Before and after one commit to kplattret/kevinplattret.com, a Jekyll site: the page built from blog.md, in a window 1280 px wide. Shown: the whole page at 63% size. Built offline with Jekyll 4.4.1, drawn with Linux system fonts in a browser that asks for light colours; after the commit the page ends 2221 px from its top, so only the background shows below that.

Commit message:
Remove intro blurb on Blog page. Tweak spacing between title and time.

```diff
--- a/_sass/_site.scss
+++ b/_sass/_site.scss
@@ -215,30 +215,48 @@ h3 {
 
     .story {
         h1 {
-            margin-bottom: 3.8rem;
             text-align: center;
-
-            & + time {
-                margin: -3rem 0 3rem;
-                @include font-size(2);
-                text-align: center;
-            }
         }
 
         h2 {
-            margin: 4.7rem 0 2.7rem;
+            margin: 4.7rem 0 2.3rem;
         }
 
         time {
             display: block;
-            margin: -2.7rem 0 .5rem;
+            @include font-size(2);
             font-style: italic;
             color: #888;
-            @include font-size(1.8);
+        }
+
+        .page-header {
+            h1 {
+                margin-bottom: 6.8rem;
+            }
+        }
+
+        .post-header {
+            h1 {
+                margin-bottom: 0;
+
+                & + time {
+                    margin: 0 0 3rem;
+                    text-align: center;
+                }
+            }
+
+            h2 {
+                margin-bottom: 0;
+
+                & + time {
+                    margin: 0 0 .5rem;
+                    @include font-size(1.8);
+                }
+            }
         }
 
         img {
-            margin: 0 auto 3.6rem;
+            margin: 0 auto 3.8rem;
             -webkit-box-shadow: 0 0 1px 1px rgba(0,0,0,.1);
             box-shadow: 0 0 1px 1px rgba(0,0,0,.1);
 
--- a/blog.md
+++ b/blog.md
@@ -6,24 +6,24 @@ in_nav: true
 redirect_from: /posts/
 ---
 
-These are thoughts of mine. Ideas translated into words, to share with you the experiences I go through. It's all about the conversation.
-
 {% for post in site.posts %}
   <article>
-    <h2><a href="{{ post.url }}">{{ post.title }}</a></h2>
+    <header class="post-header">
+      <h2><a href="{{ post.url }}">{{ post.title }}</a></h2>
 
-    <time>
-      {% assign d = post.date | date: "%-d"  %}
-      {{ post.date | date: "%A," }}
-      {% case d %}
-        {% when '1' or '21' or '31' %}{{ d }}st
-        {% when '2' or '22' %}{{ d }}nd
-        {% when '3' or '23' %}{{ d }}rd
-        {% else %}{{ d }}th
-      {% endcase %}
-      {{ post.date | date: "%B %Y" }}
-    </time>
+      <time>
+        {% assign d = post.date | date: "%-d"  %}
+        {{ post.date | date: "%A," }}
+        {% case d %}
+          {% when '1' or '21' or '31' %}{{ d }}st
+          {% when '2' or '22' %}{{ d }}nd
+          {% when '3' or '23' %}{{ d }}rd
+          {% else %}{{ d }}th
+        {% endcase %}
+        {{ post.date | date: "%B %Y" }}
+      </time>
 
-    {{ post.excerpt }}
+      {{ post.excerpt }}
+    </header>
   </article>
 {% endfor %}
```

___

Go through the material above, and wherever a line contains the string "title", return it.

Exercise response
Remove intro blurb on Blog page. Tweak spacing between title and time.
-    <h2><a href="{{ post.url }}">{{ post.title }}</a></h2>
+      <h2><a href="{{ post.url }}">{{ post.title }}</a></h2>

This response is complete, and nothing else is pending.